© Springer-Verlag 1990

Authors and Affiliations

  • R. Bullock
    • 1
  • S. Butcher
  • J. McCulloch

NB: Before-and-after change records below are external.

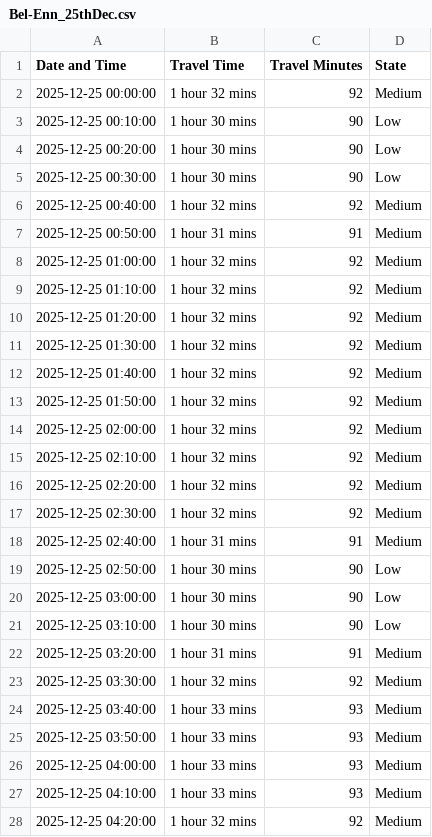
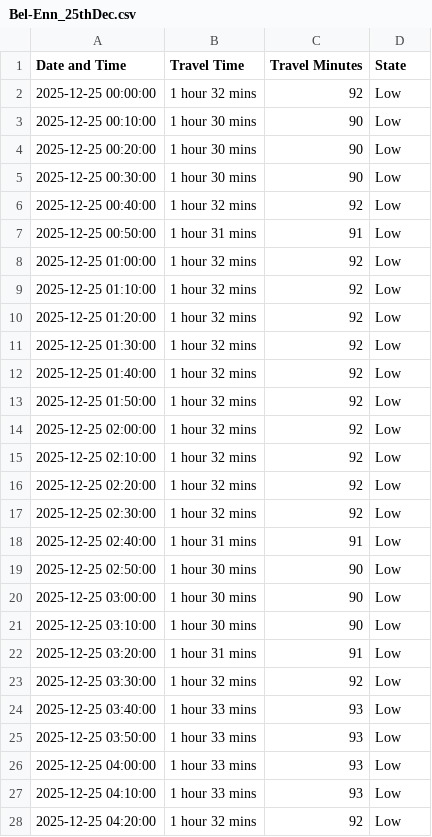
Before and after one commit to jyoutir/stochastic-proccess-portfolios, a CSV file: FCT_project/data/timeseries/Bel-Enn_25thDec.csv, drawn as a sheet; only a part is shown; the diff covers the shown part only.

```diff
--- a/FCT_project/data/timeseries/Bel-Enn_25thDec.csv
+++ b/FCT_project/data/timeseries/Bel-Enn_25thDec.csv
@@ -1,3 +1,3 @@
 Date and Time,Travel Time,Travel Minutes,State
-2025-12-25 00:00:00,1 hour 32 mins,92,Medium
+2025-12-25 00:00:00,1 hour 32 mins,92,Low
 2025-12-25 00:10:00,1 hour 30 mins,90,Low
@@ -5,15 +5,15 @@ Date and Time,Travel Time,Travel Minutes,State
 2025-12-25 00:30:00,1 hour 30 mins,90,Low
-2025-12-25 00:40:00,1 hour 32 mins,92,Medium
-2025-12-25 00:50:00,1 hour 31 mins,91,Medium
-2025-12-25 01:00:00,1 hour 32 mins,92,Medium
-2025-12-25 01:10:00,1 hour 32 mins,92,Medium
-2025-12-25 01:20:00,1 hour 32 mins,92,Medium
-2025-12-25 01:30:00,1 hour 32 mins,92,Medium
-2025-12-25 01:40:00,1 hour 32 mins,92,Medium
-2025-12-25 01:50:00,1 hour 32 mins,92,Medium
-2025-12-25 02:00:00,1 hour 32 mins,92,Medium
-2025-12-25 02:10:00,1 hour 32 mins,92,Medium
-2025-12-25 02:20:00,1 hour 32 mins,92,Medium
-2025-12-25 02:30:00,1 hour 32 mins,92,Medium
-2025-12-25 02:40:00,1 hour 31 mins,91,Medium
+2025-12-25 00:40:00,1 hour 32 mins,92,Low
+2025-12-25 00:50:00,1 hour 31 mins,91,Low
+2025-12-25 01:00:00,1 hour 32 mins,92,Low
+2025-12-25 01:10:00,1 hour 32 mins,92,Low
+2025-12-25 01:20:00,1 hour 32 mins,92,Low
+2025-12-25 01:30:00,1 hour 32 mins,92,Low
+2025-12-25 01:40:00,1 hour 32 mins,92,Low
+2025-12-25 01:50:00,1 hour 32 mins,92,Low
+2025-12-25 02:00:00,1 hour 32 mins,92,Low
+2025-12-25 02:10:00,1 hour 32 mins,92,Low
+2025-12-25 02:20:00,1 hour 32 mins,92,Low
+2025-12-25 02:30:00,1 hour 32 mins,92,Low
+2025-12-25 02:40:00,1 hour 31 mins,91,Low
 2025-12-25 02:50:00,1 hour 30 mins,90,Low
@@ -21,8 +21,8 @@ Date and Time,Travel Time,Travel Minutes,State
 2025-12-25 03:10:00,1 hour 30 mins,90,Low
-2025-12-25 03:20:00,1 hour 31 mins,91,Medium
-2025-12-25 03:30:00,1 hour 32 mins,92,Medium
-2025-12-25 03:40:00,1 hour 33 mins,93,Medium
-2025-12-25 03:50:00,1 hour 33 mins,93,Medium
-2025-12-25 04:00:00,1 hour 33 mins,93,Medium
-2025-12-25 04:10:00,1 hour 33 mins,93,Medium
-2025-12-25 04:20:00,1 hour 32 mins,92,Medium
+2025-12-25 03:20:00,1 hour 31 mins,91,Low
+2025-12-25 03:30:00,1 hour 32 mins,92,Low
+2025-12-25 03:40:00,1 hour 33 mins,93,Low
+2025-12-25 03:50:00,1 hour 33 mins,93,Low
+2025-12-25 04:00:00,1 hour 33 mins,93,Low
+2025-12-25 04:10:00,1 hour 33 mins,93,Low
+2025-12-25 04:20:00,1 hour 32 mins,92,Low
```
Also changed, not shown: 39 edited cells elsewhere in this file, FCT_project/data/timeseries/Enn-Bel_10thDec.csv, FCT_project/data/timeseries/Enn-Bel_25thDec.csv, 4 other files.
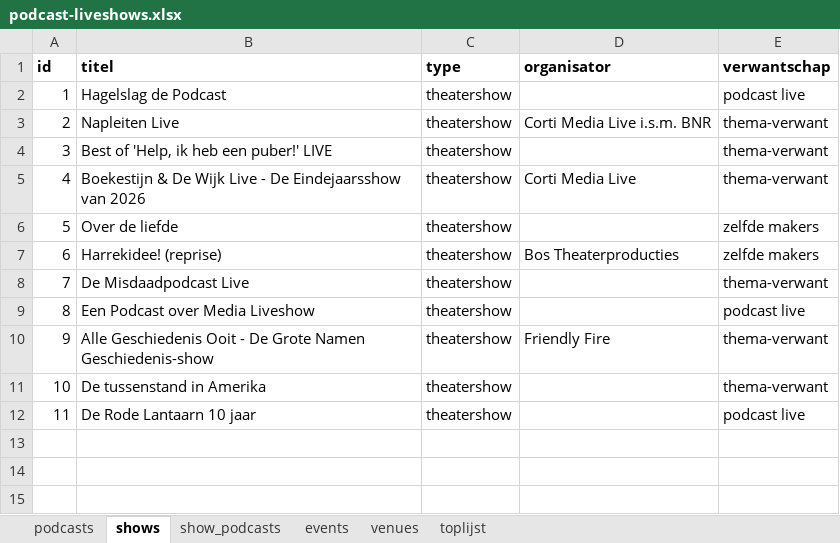
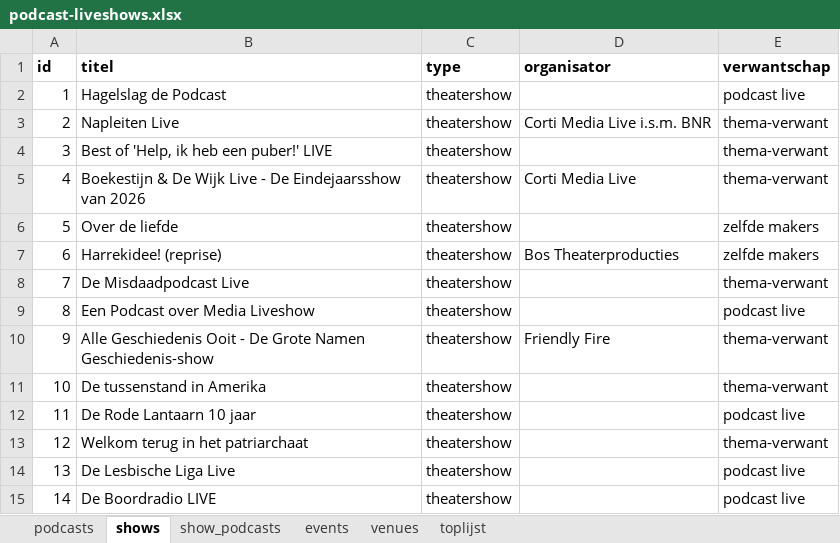
Before and after one commit to minksol-bit/podcast-liveshows, an Excel workbook: data/podcast-liveshows.xlsx, sheet shows, drawn as a sheet; values as stored, in another font and other column widths than the file's, no borders; the diff names each change by its address in the sheet, - before the commit and + after, or states it on an @@ line.

Commit message:
Grote theaterzalen afgespeurd: 3 nieuwe podcasts, 4 nieuwe shows
Gerichte 'podcast'-zoekopdracht op de programmering van Carre, DeLaMar,
Chasse, De Doelen, Koninklijke Schouwburg, Musis en Parktheater
(i.p.v. generieke categorie-browsing) leverde op:
- Hagelslag: extra datum bij bestaande show (De Doelen, Rotterdam)
- Culturele bagage (de Volkskrant): 'Welkom terug in het patriarchaat',
  1 toekomstige datum (Leiden, maart 2027 - eerdere data in de tour
  waren al verlopen)
- De Lesbische Liga Podcast: 'De Lesbische Liga Live' in
  TivoliVredenburg (11 sept 2026, uitverkocht)
- De Boordradio: 'De Boordradio LIVE' in Musis Arnhem (22 dec 2026)

Man man man (Koud Zweed) en Moeders of Loeders kwamen ook naar boven
maar hun tourdata bleken allemaal verlopen (2024 resp. seizoen
2025-2026); niet ingeladen, wel het signaal dat ze periodiek touren.

```diff
--- a/data/podcast-liveshows.xlsx (sheet shows)
+++ b/data/podcast-liveshows.xlsx (sheet shows)
+row 13: 12 | Welkom terug in het patriarchaat | theatershow |  | thema-verwant
+row 14: 13 | De Lesbische Liga Live | theatershow |  | podcast live
+row 15: 14 | De Boordradio LIVE | theatershow |  | podcast live
```
Also changed, not shown: sheet events, sheet podcasts, sheet show_podcasts, sheet venues, 9 other files.
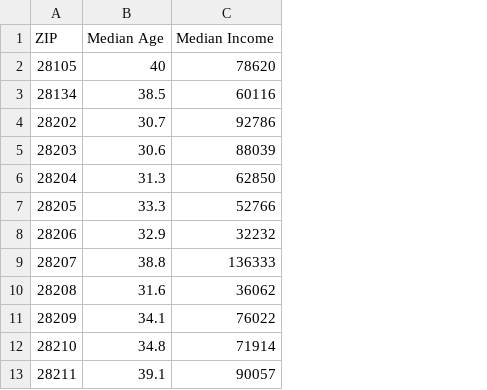
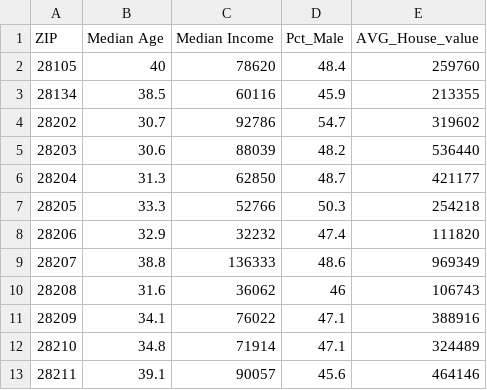
Before and after one commit to hburnt/Intro-to-ML-datasets, a CSV file: Median_age_income_by_zip.csv, drawn as a sheet; only a part is shown; the diff names each change by its address in the sheet, - before the commit and + after, or states it on an @@ line.

Commit message:
Update Median_age_income_by_zip.csv

```diff
--- a/Median_age_income_by_zip.csv
+++ b/Median_age_income_by_zip.csv
+column D (Pct_Male), rows 2-13: 48.4 | 45.9 | 54.7 | 48.2 | 48.7 | 50.3 | 47.4 | 48.6 | 46 | 47.1 | 47.1 | 45.6
+column E (AVG_House_value), rows 2-13: 259760 | 213355 | 319602 | 536440 | 421177 | 254218 | 111820 | 969349 | 106743 | 388916 | 324489 | 464146
```
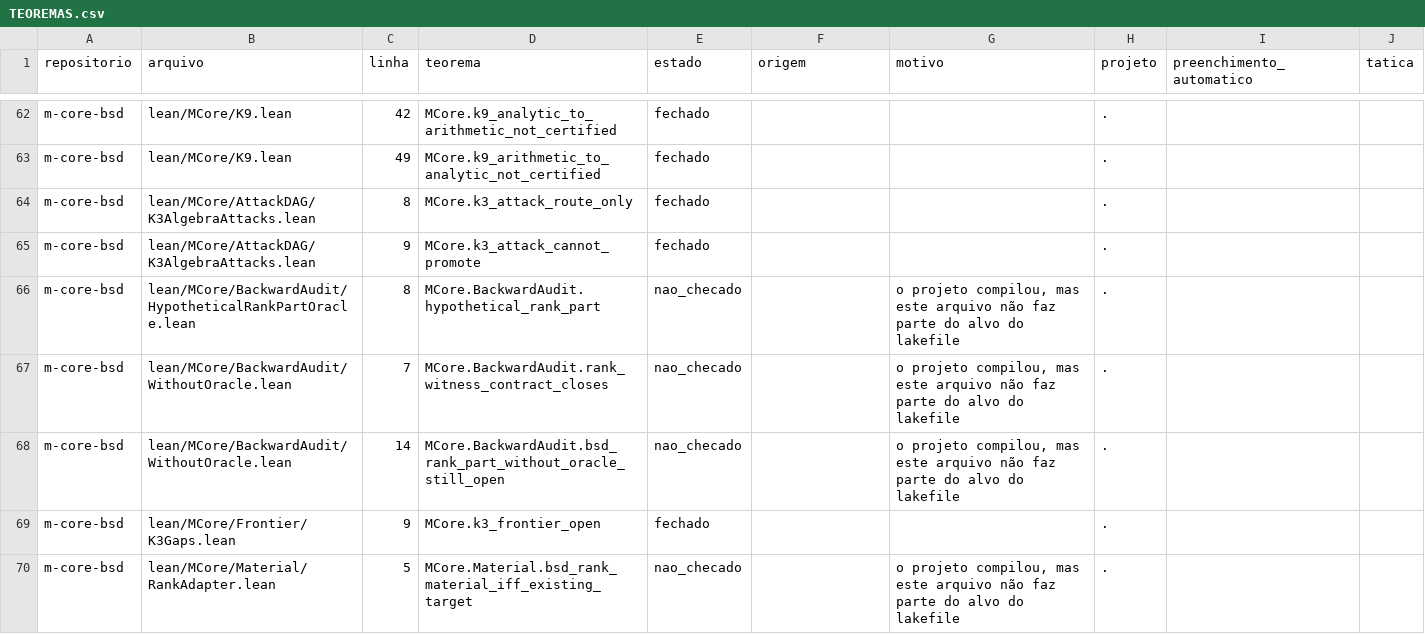
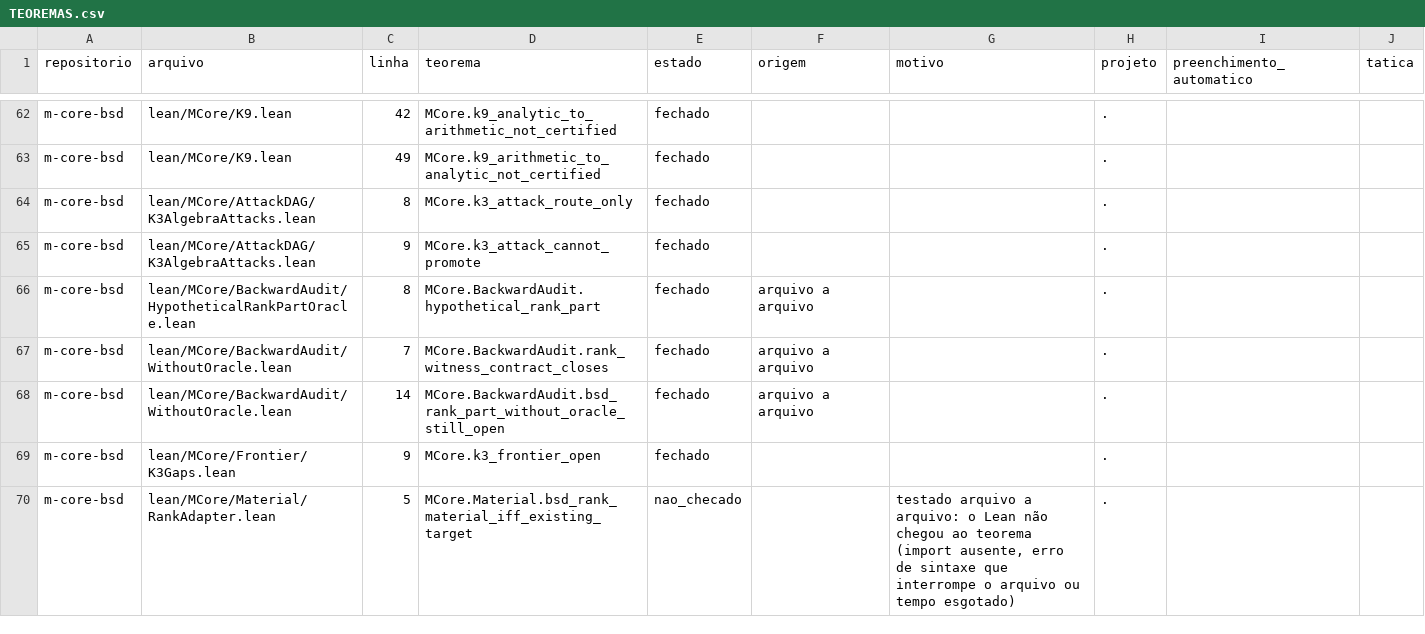
Before and after one commit to ShantiDraconis/atk-bsd-public, a CSV file: mvei/TEOREMAS.csv, drawn as a sheet; only a part is shown, gaps mark what is left out.

```diff
--- a/mvei/TEOREMAS.csv
+++ b/mvei/TEOREMAS.csv
@@ -65,6 +65,6 @@ m-core-bsd,lean/MCore/AttackDAG/K3AlgebraAttacks.lean,8,MCore.k3_attack_route_on
 m-core-bsd,lean/MCore/AttackDAG/K3AlgebraAttacks.lean,9,MCore.k3_attack_cannot_promote,fechado,,,.,,
-m-core-bsd,lean/MCore/BackwardAudit/HypotheticalRankPartOracle.lean,8,MCore.BackwardAudit.hypothetical_rank_part,nao_checado,,"o projeto compilou, mas este arquivo não faz parte do alvo do lakefile",.,,
-m-core-bsd,lean/MCore/BackwardAudit/WithoutOracle.lean,7,MCore.BackwardAudit.rank_witness_contract_closes,nao_checado,,"o projeto compilou, mas este arquivo não faz parte do alvo do lakefile",.,,
-m-core-bsd,lean/MCore/BackwardAudit/WithoutOracle.lean,14,MCore.BackwardAudit.bsd_rank_part_without_oracle_still_open,nao_checado,,"o projeto compilou, mas este arquivo não faz parte do alvo do lakefile",.,,
+m-core-bsd,lean/MCore/BackwardAudit/HypotheticalRankPartOracle.lean,8,MCore.BackwardAudit.hypothetical_rank_part,fechado,arquivo a arquivo,,.,,
+m-core-bsd,lean/MCore/BackwardAudit/WithoutOracle.lean,7,MCore.BackwardAudit.rank_witness_contract_closes,fechado,arquivo a arquivo,,.,,
+m-core-bsd,lean/MCore/BackwardAudit/WithoutOracle.lean,14,MCore.BackwardAudit.bsd_rank_part_without_oracle_still_open,fechado,arquivo a arquivo,,.,,
 m-core-bsd,lean/MCore/Frontier/K3Gaps.lean,9,MCore.k3_frontier_open,fechado,,,.,,
-m-core-bsd,lean/MCore/Material/RankAdapter.lean,5,MCore.Material.bsd_rank_material_iff_existing_target,nao_checado,,"o projeto compilou, mas este arquivo não faz parte do alvo do lakefile",.,,
+m-core-bsd,lean/MCore/Material/RankAdapter.lean,5,MCore.Material.bsd_rank_material_iff_existing_target,nao_checado,,"testado arquivo a arquivo: o Lean não chegou ao teorema (import ausente, erro de sintaxe que interrompe o arquivo ou tempo esgotado)",.,,
```
Also changed, not shown: 5 other files.
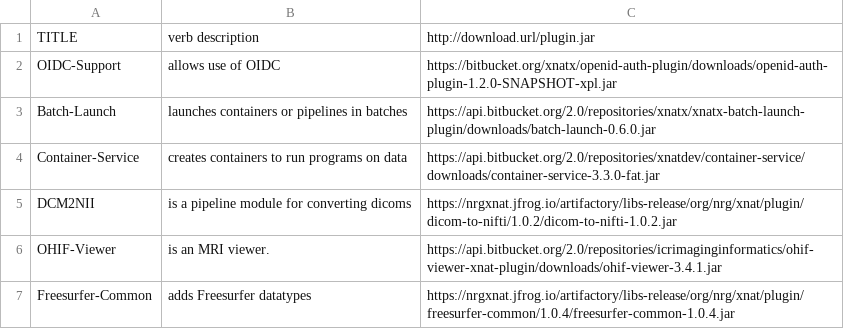
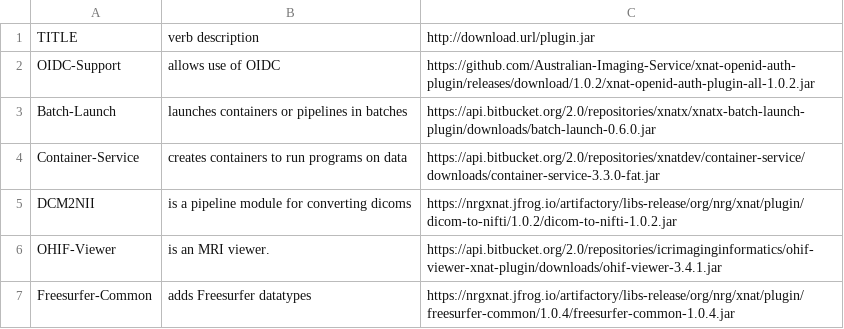
Before and after one commit to LavLabInfrastructure/docker-xnat-web, a TSV file: resources/plugins.tsv, drawn as a sheet.

Commit message:
Update plugins.tsv

```diff
--- a/resources/plugins.tsv
+++ b/resources/plugins.tsv
@@ -1,3 +1,3 @@
 TITLE	verb description	http://download.url/plugin.jar
-OIDC-Support	allows use of OIDC	https://bitbucket.org/xnatx/openid-auth-plugin/downloads/openid-auth-plugin-1.2.0-SNAPSHOT-xpl.jar
+OIDC-Support	allows use of OIDC	https://github.com/Australian-Imaging-Service/xnat-openid-auth-plugin/releases/download/1.0.2/xnat-openid-auth-plugin-all-1.0.2.jar
 Batch-Launch	launches containers or pipelines in batches	https://api.bitbucket.org/2.0/repositories/xnatx/xnatx-batch-launch-plugin/downloads/batch-launch-0.6.0.jar
```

  1. 1.University Department of Neurosurgery, Institute of Neurological SciencesSouthern General HospitalGlasgowScotland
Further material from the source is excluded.